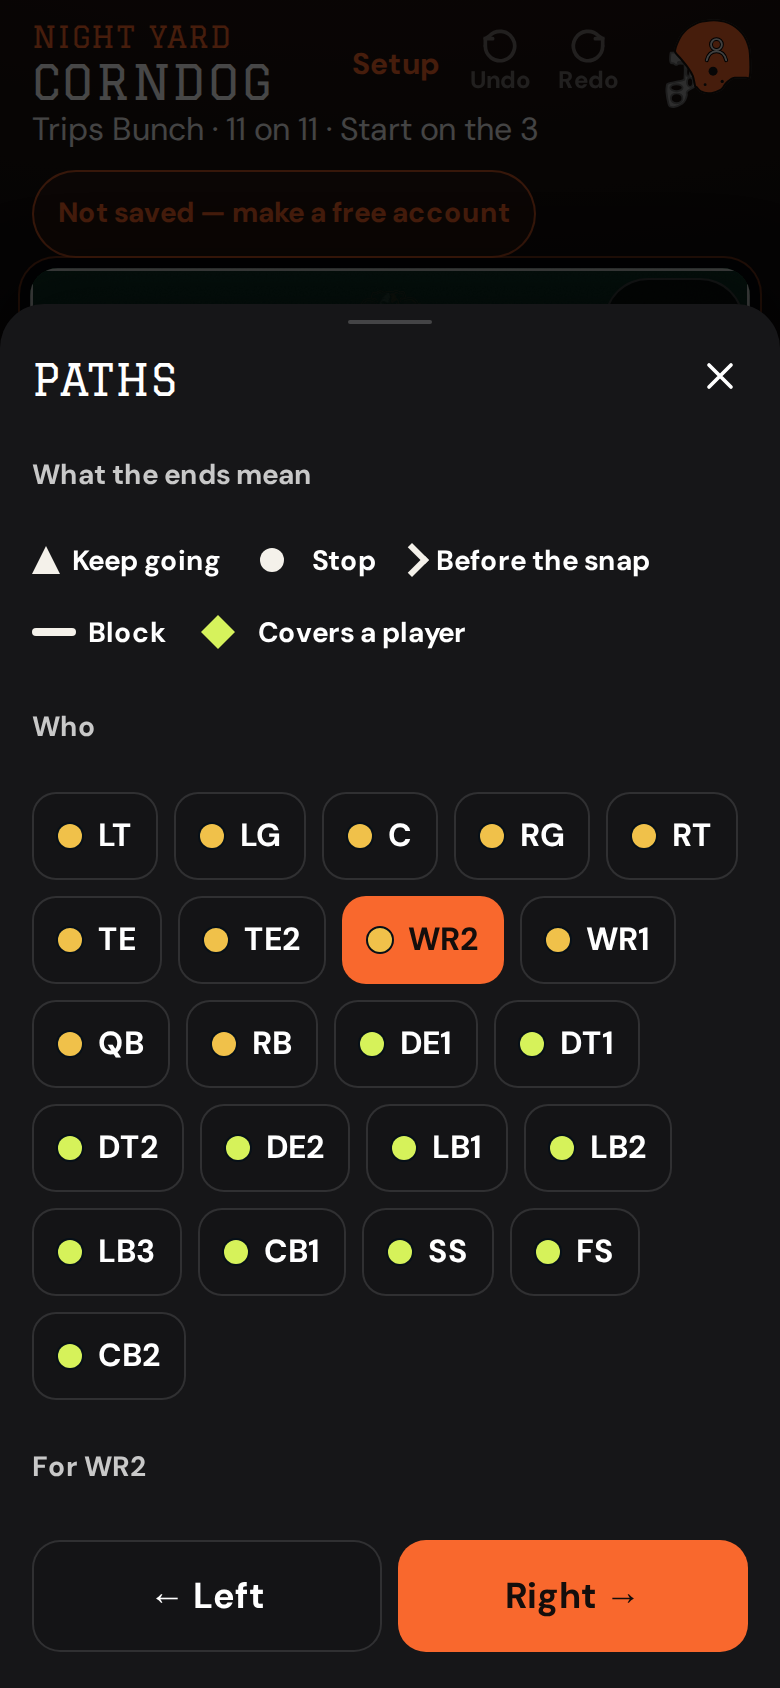
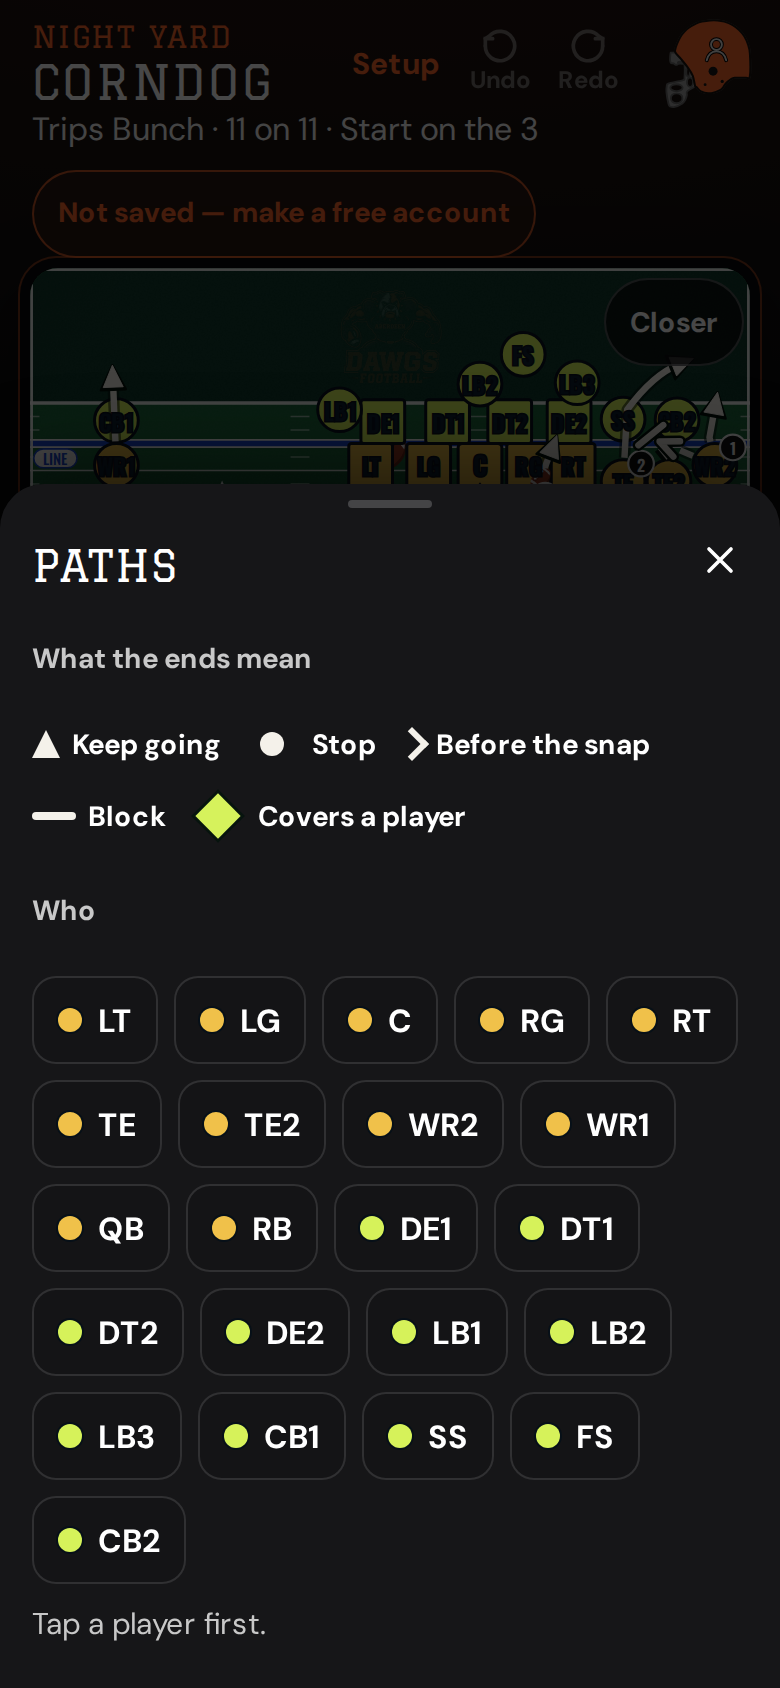
Let a short route bend when the finger is on the plus.
The nearest handle wins, man diamonds meet the line, and an unnamed playbook prints Night Yard once.

diff --git a/src/fieldMarkup.ts b/src/fieldMarkup.ts
@@ -113,7 +113,6 @@ function trimStroke(stroke: Stroke, yards: number): Stroke {
 }
 
 function headMarkup(kind: HeadKind, tip: Point, dir: Point, ink: RouteInk, color: string, halo: string, zone: { rx: number; ry: number } | null, scale: number, print: boolean): string {
-  const round = (ink.phone ? 1 : 1) / Math.max(ink.stroke / 3.2, 0.2)
   if (kind === 'zone' && zone) {
     const fill = print ? 'none' : color
     const opacity = print ? '' : ' fill-opacity="0.18"'
@@ -155,8 +154,9 @@ function headMarkup(kind: HeadKind, tip: Point, dir: Point, ink: RouteInk, color
     const uy = dir.y / len
     const px = -uy
     const py = ux
-    const reach = ink.head * 0.42
-    const wide = ink.headWidth * 0.28
+    const unit = (ink.phone ? 3.2 : 4) / ink.stroke
+    const reach = (ink.phone ? 8 : 9) / unit
+    const wide = reach * 0.72
     const pts = [
       { x: tip.x + ux * reach, y: tip.y + uy * reach },
       { x: tip.x + px * wide, y: tip.y + py * wide },
@@ -164,7 +164,8 @@ function headMarkup(kind: HeadKind, tip: Point, dir: Point, ink: RouteInk, color
       { x: tip.x - px * wide, y: tip.y - py * wide },
     ]
     const d = `M${pts.map((point) => `${point.x.toFixed(2)} ${point.y.toFixed(2)}`).join(' L')} Z`
-    return `<path d="${d}" fill="${halo}" stroke="${halo}" stroke-width="${ink.halo.toFixed(2)}" stroke-linejoin="round"/><path d="${d}" fill="${color}" stroke="${color}" stroke-width="${(round * 0.4).toFixed(2)}" stroke-linejoin="round"/>`
+    const edge = (1.6 / unit).toFixed(2)
+    return `<path d="${d}" fill="${halo}" stroke="${halo}" stroke-width="${edge}" stroke-linejoin="round"/><path d="${d}" fill="${color}" stroke="${halo}" stroke-width="${(1.1 / unit).toFixed(2)}" stroke-linejoin="round"/>`
   }
   const d = arrowPath(tip, dir, ink.head, ink.headWidth)
   const haloPath = arrowPath(tip, dir, ink.head + ink.halo, ink.headWidth + ink.halo * 2)
@@ -192,7 +193,8 @@ function routeParts(stroke: Stroke, play: Play, camera: Camera, theme: Theme, se
   if (shown.points.length < 2) return { body: '', head: '' }
   const { w, h } = viewSize(camera)
   const ink = routeInk(pxPerUnit, pxPerUnit * w, false)
-  shown = settleEnds(shown, play, ink.head / camera.scale)
+  const diamondHalf = (ink.phone ? 8 : 9) / pxPerUnit / camera.scale
+  shown = settleEnds(shown, play, headKind(shown) === 'diamond' ? diamondHalf : ink.head / camera.scale)
   const weight = selected ? 1.25 : 1
   const color = routeColor(shown, play, theme)
   const halo = theme.outlineOnly ? '#ffffff' : theme.routeOutline
@@ -202,14 +204,16 @@ function routeParts(stroke: Stroke, play: Play, camera: Camera, theme: Theme, se
   const fieldDir = segmentTangent(prev, end, shown.curves[shown.curves.length - 1] ?? null, 1)
   const dir = { x: fieldDir.x, y: -fieldDir.y }
   const tip = keepTipOnField(fieldToSvg(end, camera), dir, ink.head * 0.55, w, h)
-  const trimYards = kind === 'zone' ? 0 : ink.trim / camera.scale
+  const trimYards = kind === 'zone' ? 0 : kind === 'diamond' ? (ink.phone ? 8 : 9) / pxPerUnit / camera.scale : ink.trim / camera.scale
   const bodyStroke = trimStroke(shown, trimYards)
   const d = pathD(bodyStroke, camera)
   const dashed = shown.kind === 'motion'
   const dash = dashed ? ` stroke-dasharray="${ink.motionOn.toFixed(2)} ${ink.motionOff.toFixed(2)}"` : ''
   const opacity = dim ? ' opacity="0.65"' : ''
   const start = fieldToSvg(bodyStroke.points[0], camera)
-  const haloW = ((ink.stroke + ink.halo * 2) * weight).toFixed(2)
+  const haloPad = kind === 'bar' ? ink.halo * 3.2 : ink.halo * 2
+  const haloW = ((ink.stroke + haloPad) * weight).toFixed(2)
+  const haloOpacity = kind === 'bar' ? '0.95' : '0.55'
   const innerW = (ink.stroke * weight).toFixed(2)
   const highlight = selected
     ? `<path d="${d}" fill="none" stroke="#ffffff" stroke-width="${ink.highlight.toFixed(2)}" stroke-linecap="butt" stroke-linejoin="round"${dash} opacity="0.9"/>`
@@ -230,7 +234,7 @@ function routeParts(stroke: Stroke, play: Play, camera: Camera, theme: Theme, se
   const attrs = `${shown.preset ? ` data-preset="${shown.preset}"` : ''}${isZonePreset(shown.preset) ? ' data-zone="1"' : ''}${opacity}`
   return {
     body: `<g data-layer="route" data-stroke-id="${shown.id}"${attrs}>
-      <path d="${d}" fill="none" stroke="${halo}" stroke-width="${haloW}" stroke-linecap="butt" stroke-linejoin="round"${dash} stroke-opacity="0.55"/>
+      <path d="${d}" fill="none" stroke="${halo}" stroke-width="${haloW}" stroke-linecap="butt" stroke-linejoin="round"${dash} stroke-opacity="${haloOpacity}"/>
       <path d="${d}" fill="none" stroke="${color}" stroke-width="${innerW}" stroke-linecap="butt" stroke-linejoin="round"${dash}/>
       ${highlight}${ball}
     </g>`,
@@ -273,14 +277,36 @@ function settleEnds(stroke: Stroke, play: Play, headYards: number): Stroke {
   const ux = dx / len
   const uy = dy / len
   const far = Math.max(len, min)
-  return {
-    ...stroke,
-    points: [
-      { x: center.x + ux * reach, y: center.y + uy * reach },
-      { x: center.x + ux * far, y: center.y + uy * far },
-    ],
-    curves: [null],
+  const start = { x: center.x + ux * reach, y: center.y + uy * reach }
+  const tip = clearOfPlayers(start, { x: center.x + ux * far, y: center.y + uy * far }, play, owner.id)
+  return { ...stroke, points: [start, tip], curves: [null] }
+}
+
+/** Slide a block stem sideways until it misses the other names. */
+function clearOfPlayers(start: Point, end: Point, play: Play, ownerId: string): Point {
+  let tip = { ...end }
+  for (let pass = 0; pass < 4; pass++) {
+    for (const player of play.players) {
+      if (player.id === ownerId) continue
+      const mark = plantedMarker(player)
+      const vx = tip.x - start.x
+      const vy = tip.y - start.y
+      const length2 = vx * vx + vy * vy
+      if (length2 < 0.04) continue
+      const t = Math.min(1, Math.max(0, ((mark.x - start.x) * vx + (mark.y - start.y) * vy) / length2))
+      const near = { x: start.x + vx * t, y: start.y + vy * t }
+      const ox = mark.x - near.x
+      const oy = mark.y - near.y
+      const gap = markerReach(player.shape) + 0.55
+      const away = Math.hypot(ox, oy)
+      if (away >= gap) continue
+      const px = away < 0.05 ? -vy / Math.sqrt(length2) : -ox / away
+      const py = away < 0.05 ? vx / Math.sqrt(length2) : -oy / away
+      const push = gap - away + 0.2
+      tip = { x: tip.x + px * push, y: tip.y + py * push }
+    }
   }
+  return tip
 }
 
 function clearOfMarkers(point: Point, play: Play): Point {

diff --git a/src/hit.ts b/src/hit.ts
@@ -18,7 +18,7 @@ export type Hit =
 export function hitTest(
   play: Play,
   point: Point,
-  radii: { handle: number; player: number; stroke: number; marker?: number; cornerBias?: number; minBend?: number },
+  radii: { handle: number; player: number; stroke: number; marker?: number; minBend?: number },
   options: { showHandles: boolean; selectedStrokeId: string | null; preferPlayers: boolean },
 ): Hit {
   let nearestPlayer: { id: string; distance: number } | null = null
@@ -35,7 +35,7 @@ export function hitTest(
   // A finger on the marker itself is always that player, even if a route handle is closer.
   if (onMarker) return { type: 'player', id: onMarker.id }
   const handle = options.showHandles
-    ? nearestHandle(play, point, radii.handle, options.selectedStrokeId, radii.cornerBias ?? 0, radii.minBend ?? 0)
+    ? nearestHandle(play, point, radii.handle, options.selectedStrokeId, radii.minBend ?? 0)
     : null
   if (handle && !options.preferPlayers) return handle
   if (nearestPlayer) return { type: 'player', id: nearestPlayer.id }
@@ -53,14 +53,7 @@ export function hitTest(
   return { type: 'field' }
 }
 
-function nearestHandle(
-  play: Play,
-  point: Point,
-  radius: number,
-  strokeId: string | null,
-  cornerBias: number,
-  minBend: number,
-): Hit | null {
+function nearestHandle(play: Play, point: Point, radius: number, strokeId: string | null, minBend: number): Hit | null {
   const stored = play.strokes.find((item) => item.id === strokeId)
   if (!stored) return null
   const stroke = displayStroke(stored, play.players)
@@ -89,8 +82,8 @@ function nearestHandle(
       index: i,
     })
   }
-  if (best.point && cornerBias > 0 && best.point.distance <= cornerBias) return best.point.hit
-  if (best.point && best.bend) return best.point.distance <= best.bend.distance ? best.point.hit : best.bend.hit
+  // The handle under the finger wins. A tie goes to the bend, so a short leg can still curve.
+  if (best.point && best.bend) return best.bend.distance <= best.point.distance ? best.bend.hit : best.point.hit
   return best.point?.hit ?? best.bend?.hit ?? null
 }
 

diff --git a/src/hit.test.ts b/src/hit.test.ts
@@ -41,12 +41,46 @@ describe('player tap size', () => {
         curves: [null, null],
       },
     ]
-    const radii = { handle: 4, player: 3, stroke: 1, marker: 1.8, cornerBias: 2, minBend: 6 }
+    const radii = { handle: 4, player: 3, stroke: 1, marker: 1.8, minBend: 6 }
     const hit = hitTest(play, { x: 10.2, y: -3.8 }, radii, {
       showHandles: true,
       selectedStrokeId: 'line',
       preferPlayers: false,
     })
     expect(hit).toEqual({ type: 'player', id: player.id })
+  })
+
+  it('bends a short leg when the finger is nearer the plus than the corner', () => {
+    const play = createPlay({ format: '7v7', name: 'Bend' })
+    const player = play.players[0]
+    player.x = 20
+    player.y = -6
+    play.strokes = [
+      {
+        id: 'line',
+        playerId: player.id,
+        kind: 'route',
+        preset: null,
+        points: [
+          { x: 20, y: -6 },
+          { x: 20, y: 3 },
+        ],
+        curves: [null],
+      },
+    ]
+    // A 9-yard leg. The plus is in the middle. The corner's big hit circle still reaches it.
+    const radii = { handle: 6.5, player: 2, stroke: 1, marker: 0.5, minBend: 1 }
+    const onPlus = hitTest(play, { x: 20.15, y: -1.5 }, radii, {
+      showHandles: true,
+      selectedStrokeId: 'line',
+      preferPlayers: false,
+    })
+    expect(onPlus).toMatchObject({ type: 'handle', kind: 'bend', index: 0 })
+    const tie = hitTest(play, { x: 21, y: 0.75 }, radii, {
+      showHandles: true,
+      selectedStrokeId: 'line',
+      preferPlayers: false,
+    })
+    expect(tie).toMatchObject({ type: 'handle', kind: 'bend' })
   })
 })

diff --git a/src/exportSvg.test.ts b/src/exportSvg.test.ts
@@ -1,5 +1,5 @@
 import { describe, expect, it } from 'vitest'
-import { renderExportSvg, wrapText } from './exportSvg'
+import { exportFooter, renderExportSvg, wrapText } from './exportSvg'
 import { createPlay, showcasePlay } from './play'
 import { COLOR_TURF_A } from './theme'
 
@@ -31,5 +31,12 @@ describe('export svg', () => {
     expect(svg).toContain('>QB<')
     expect(svg).toContain('>LT<')
     expect(svg).toContain('11v11 tackle')
+  })
+
+  it('skips the default playbook name in the footer', () => {
+    expect(exportFooter()).toBe('NIGHT YARD')
+    expect(exportFooter('Night Yard')).toBe('NIGHT YARD')
+    expect(exportFooter('  night yard ')).toBe('NIGHT YARD')
+    expect(exportFooter('Dawgs')).toBe('NIGHT YARD · Dawgs')
   })
 })

diff --git a/src/usePlaybook.ts b/src/usePlaybook.ts
@@ -108,6 +108,12 @@ export function usePlaybook() {
     setUndoHold(Boolean(undo))
   }
 
+  function clearToast() {
+    setToast(null)
+    setToastUndo(null)
+    setUndoHold(false)
+  }
+
   function maybeAutosaveTip() {
     if (tipped.current || guestRef.current || !getSyncState().signedIn) return
     tipped.current = true
@@ -856,6 +862,7 @@ export function usePlaybook() {
     syncStatus: saveChip(saved, account, online, guest).label,
     saveKind: saveChip(saved, account, online, guest).kind,
     notify,
+    clearToast,
     flushSave,
     countInBook: (id: string) => plays.filter((item) => item.bookId === id).length,
     canUndo: history ? canUndo(history) : false,

diff --git a/src/components/Sheets.tsx b/src/components/Sheets.tsx
@@ -560,7 +560,7 @@ export function MoreSheet(props: {
       <HeadKey />
       <a class="row-btn about-link" href="https://github.com/siriusbontea/nightyard" target="_blank" rel="noreferrer">
         About Night Yard
-        <small>A play designer you can learn without a grown-up. Version 1.2.0</small>
+        <small>A play designer you can learn without a grown-up. Version 1.2.1</small>
       </a>
       <p class="fine">A free account saves plays on every device. Plays already on this phone stay here.</p>
     </Sheet>

diff --git a/src/styles.css b/src/styles.css
@@ -677,7 +677,7 @@ textarea { min-height: 96px; resize: vertical; }
   transform: rotate(-45deg);
 }
 .head-mark.bar { width: 22px; height: 4px; border-radius: 2px; background: #F4F1EA; }
-.head-mark.diamond { width: 12px; height: 12px; margin: 8px; background: #D6F25C; transform: rotate(45deg); }
+.head-mark.diamond { width: 16px; height: 16px; margin: 6px; background: #D6F25C; box-shadow: 0 0 0 1.5px #07140e; transform: rotate(45deg); }
 .about-link { text-decoration: none; color: inherit; }
 .kind-row {
   display: grid;

diff --git a/src/pwa.test.ts b/src/pwa.test.ts
@@ -11,7 +11,7 @@ describe('service worker', () => {
     expect(source).toContain('skipWaiting: false')
     expect(source).toContain('clientsClaim: true')
     expect(source).toContain('cleanupOutdatedCaches: true')
-    expect(source).toContain("cacheId: 'night-yard-5'")
+    expect(source).toContain("cacheId: 'night-yard-6'")
     expect(source).toContain("theme_color: '#F9682D'")
     expect(source).toContain("background_color: '#191919'")
     expect(source).toContain('icon-maskable-192.png')

diff --git a/vite.config.ts b/vite.config.ts
@@ -50,7 +50,7 @@ export default defineConfig(({ command }) => {
                 method,
               })),
               cleanupOutdatedCaches: true,
-              cacheId: 'night-yard-5',
+              cacheId: 'night-yard-6',
               // The new worker waits until the page asks it to take over, then claims open tabs.
               skipWaiting: false,
               clientsClaim: true,

diff --git a/src/exportSvg.ts b/src/exportSvg.ts
@@ -44,7 +44,8 @@ export function wrapText(text: string, maxChars: number): string[] {
 
 export function exportFooter(byline?: string): string {
   const name = (byline ?? '').trim()
-  return name ? `NIGHT YARD · ${name}` : 'NIGHT YARD'
+  if (!name || name.toLowerCase() === 'night yard') return 'NIGHT YARD'
+  return `NIGHT YARD · ${name}`
 }
 
 function themeFor(style: ExportStyle): Theme {

diff --git a/src/components/Field.tsx b/src/components/Field.tsx
@@ -178,7 +178,6 @@ export function Field(props: FieldProps) {
           player: playerHitYards(yardsFor),
           stroke: Math.max(1.05, yardsFor(18)),
           marker: Math.max(1.7, yardsFor(18)),
-          cornerBias: yardsFor(30),
           minBend: yardsFor(56),
         },
         {

diff --git a/src/components/App.tsx b/src/components/App.tsx
@@ -372,6 +372,7 @@ export function App() {
     setSelectedPlayerId(playerId)
     setSelectedStrokeId(mainStroke(next, playerId)?.id ?? null)
     book.update(next)
+    book.clearToast()
   }
 
   function addBook() {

----------

- **Work request**
Referring to the material above, set down exactly the lines between the line with "countInBook: (id: string)" and the line with "diff --git a/src/styles.css b/src/styles.css", inclusive, and no other lines.

- **Solution to this problem**
     countInBook: (id: string) => plays.filter((item) => item.bookId === id).length,
     canUndo: history ? canUndo(history) : false,

diff --git a/src/components/Sheets.tsx b/src/components/Sheets.tsx
@@ -560,7 +560,7 @@ export function MoreSheet(props: {
       <HeadKey />
       <a class="row-btn about-link" href="https://github.com/siriusbontea/nightyard" target="_blank" rel="noreferrer">
         About Night Yard
-        <small>A play designer you can learn without a grown-up. Version 1.2.0</small>
+        <small>A play designer you can learn without a grown-up. Version 1.2.1</small>
       </a>
       <p class="fine">A free account saves plays on every device. Plays already on this phone stay here.</p>
     </Sheet>

diff --git a/src/styles.css b/src/styles.css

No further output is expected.